by Andy Bryenton

The year is 1985 — state of the art in home computing is still less powerful than today’s microwave ovens, big hair is king, and the charts are topped by the ‘king of pop’, Michael Jackson. Out in the dust and heat of Africa, a team of motorcycle designers and racers is about to make history.

The Paris to Dakar might be the ultimate endurance test for a vehicle — spanning mountains, deserts, tropical heat and burning sand; it’s long been associated with a level of automotive obsession bordering on the unhinged. It forges great stories — and even better machines. In the 1980s, Honda embarked on a series of four victories in this gruelling crucible of motorsport, stamping their mark once and for all as the masters of off-road adventure bike design. The masterpiece they presented to the public in 1989 was called the Africa Twin.

Now, three decades on, the 2019 model of the Africa Twin is a fitting tribute to that legendary machine — and more. Not content to pay homage to a moment in sporting history with a few badges and a neat colour scheme — although the new Honda is dressed in racing livery — the engineers behind the Africa Twin have added the best of modern tech as well. It’s the kind of stuff that those original Paris to Dakar riders would have wished for.
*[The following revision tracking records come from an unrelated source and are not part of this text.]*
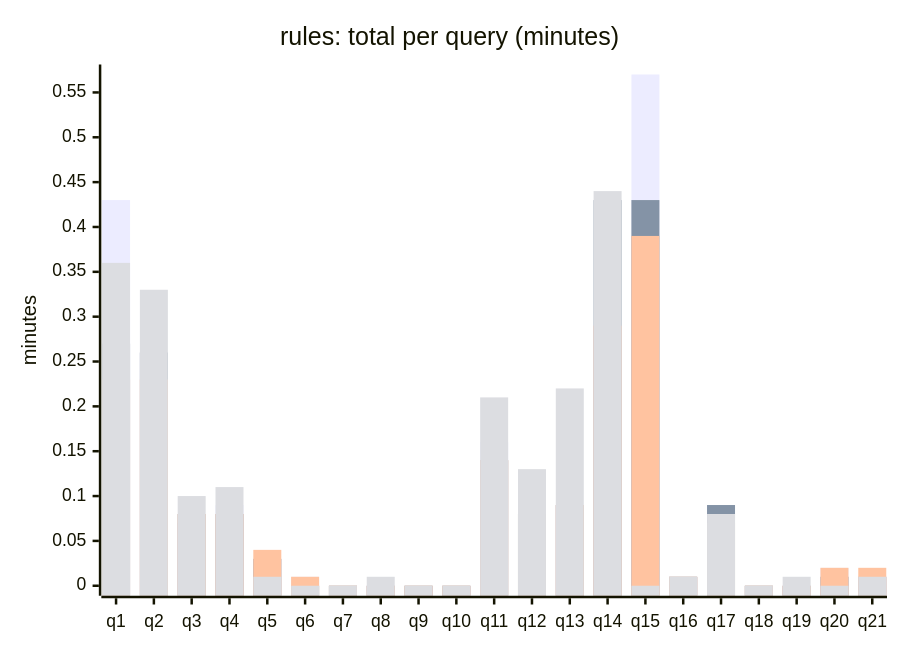
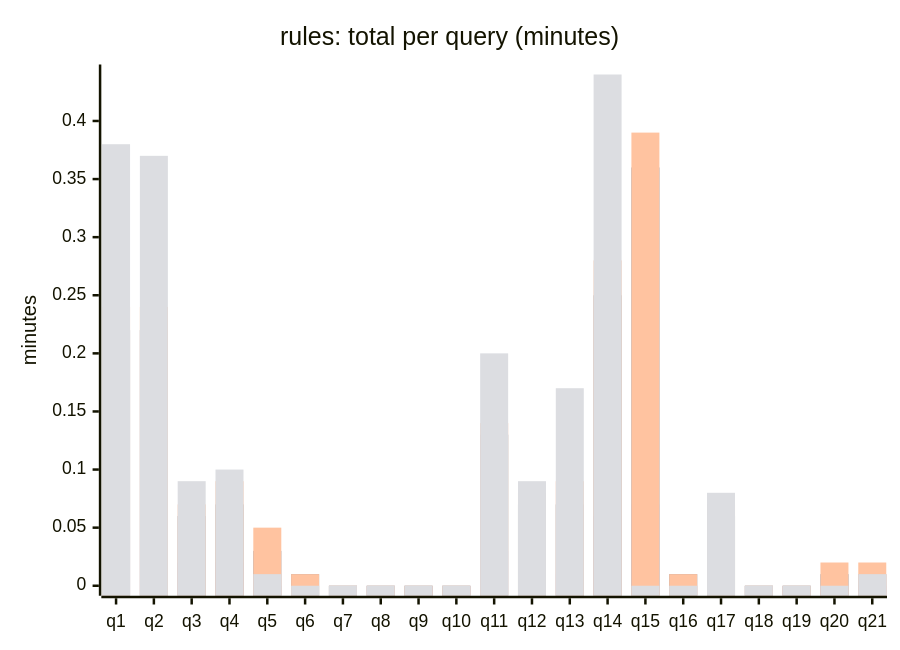
One commit to KleiKodesh/SeforimLibrarySearchEngine changed diagram 11 of 11 in FTS-SPECS-AND-COMPARISONS.md. Above: the diagram before and after it, drawn with Mermaid. The commit also changed other lines of this file and 35 other files, not shown here.

````diff
--- a/FTS-SPECS-AND-COMPARISONS.md
+++ b/FTS-SPECS-AND-COMPARISONS.md
@@ -539,10 +533,10 @@
 ```mermaid
 xychart-beta
     title "rules: total per query (minutes)"
     x-axis ["q1", "q2", "q3", "q4", "q5", "q6", "q7", "q8", "q9", "q10", "q11", "q12", "q13", "q14", "q15", "q16", "q17", "q18", "q19", "q20", "q21"]
     y-axis "minutes"
-    bar [0.43, 0.26, 0.07, 0.09, 0.03, 0.01, 0.00, 0.00, 0.00, 0.00, 0.16, 0.07, 0.09, 0.29, 0.57, 0.01, 0.08, 0.00, 0.00, 0.02, 0.01]
-    bar [0.27, 0.26, 0.08, 0.08, 0.03, 0.00, 0.00, 0.00, 0.00, 0.00, 0.14, 0.08, 0.09, 0.43, 0.43, 0.01, 0.09, 0.00, 0.00, 0.01, 0.01]
-    bar [0.23, 0.23, 0.08, 0.08, 0.04, 0.01, 0.00, 0.00, 0.00, 0.00, 0.14, 0.08, 0.09, 0.29, 0.39, 0.01, 0.07, 0.00, 0.00, 0.02, 0.02]
-    bar [0.36, 0.33, 0.10, 0.11, 0.01, 0.00, 0.00, 0.01, 0.00, 0.00, 0.21, 0.13, 0.22, 0.44, 0.00, 0.01, 0.08, 0.00, 0.01, 0.00, 0.01]
+    bar [0.05, 0.04, 0.02, 0.02, 0.00, 0.00, 0.00, 0.00, 0.00, 0.00, 0.03, 0.01, 0.01, 0.06, 0.07, 0.00, 0.02, 0.00, 0.00, 0.00, 0.00]
+    bar [0.22, 0.22, 0.06, 0.07, 0.03, 0.01, 0.00, 0.00, 0.00, 0.00, 0.13, 0.07, 0.07, 0.25, 0.36, 0.01, 0.06, 0.00, 0.00, 0.01, 0.01]
+    bar [0.24, 0.24, 0.07, 0.09, 0.05, 0.01, 0.00, 0.00, 0.00, 0.00, 0.14, 0.08, 0.09, 0.28, 0.39, 0.01, 0.07, 0.00, 0.00, 0.02, 0.02]
+    bar [0.38, 0.37, 0.09, 0.10, 0.01, 0.00, 0.00, 0.00, 0.00, 0.00, 0.20, 0.09, 0.17, 0.44, 0.00, 0.00, 0.08, 0.00, 0.00, 0.00, 0.01]
 ```
````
The engine is bigger and more powerful — a liquid-cooled unicam four-stroke parallel twin beefed up to 998cc and equipped with fuel injection. The massive fuel tank delivers up to 500 kilometres of riding between pit stops. Throttle by wire technology means that a rider can select from three distinct riding modes, with a fourth available on the DCT model for pure off-road action. All-round the ground clearance has been improved, weather protection and wind reduction fettled, and rider comfort for long-haul trips brought to the fore. It’s a machine, which could confidently tackle the wilds of any continent — that inspires huge confidence for those out there who want to explore New Zealand.

We might not have roasting hot deserts and steaming jungles, but with mud, gravel, blacktop and wild weather, having a machine built to devour the miles despite all nature’s whims makes for excellent peace of mind.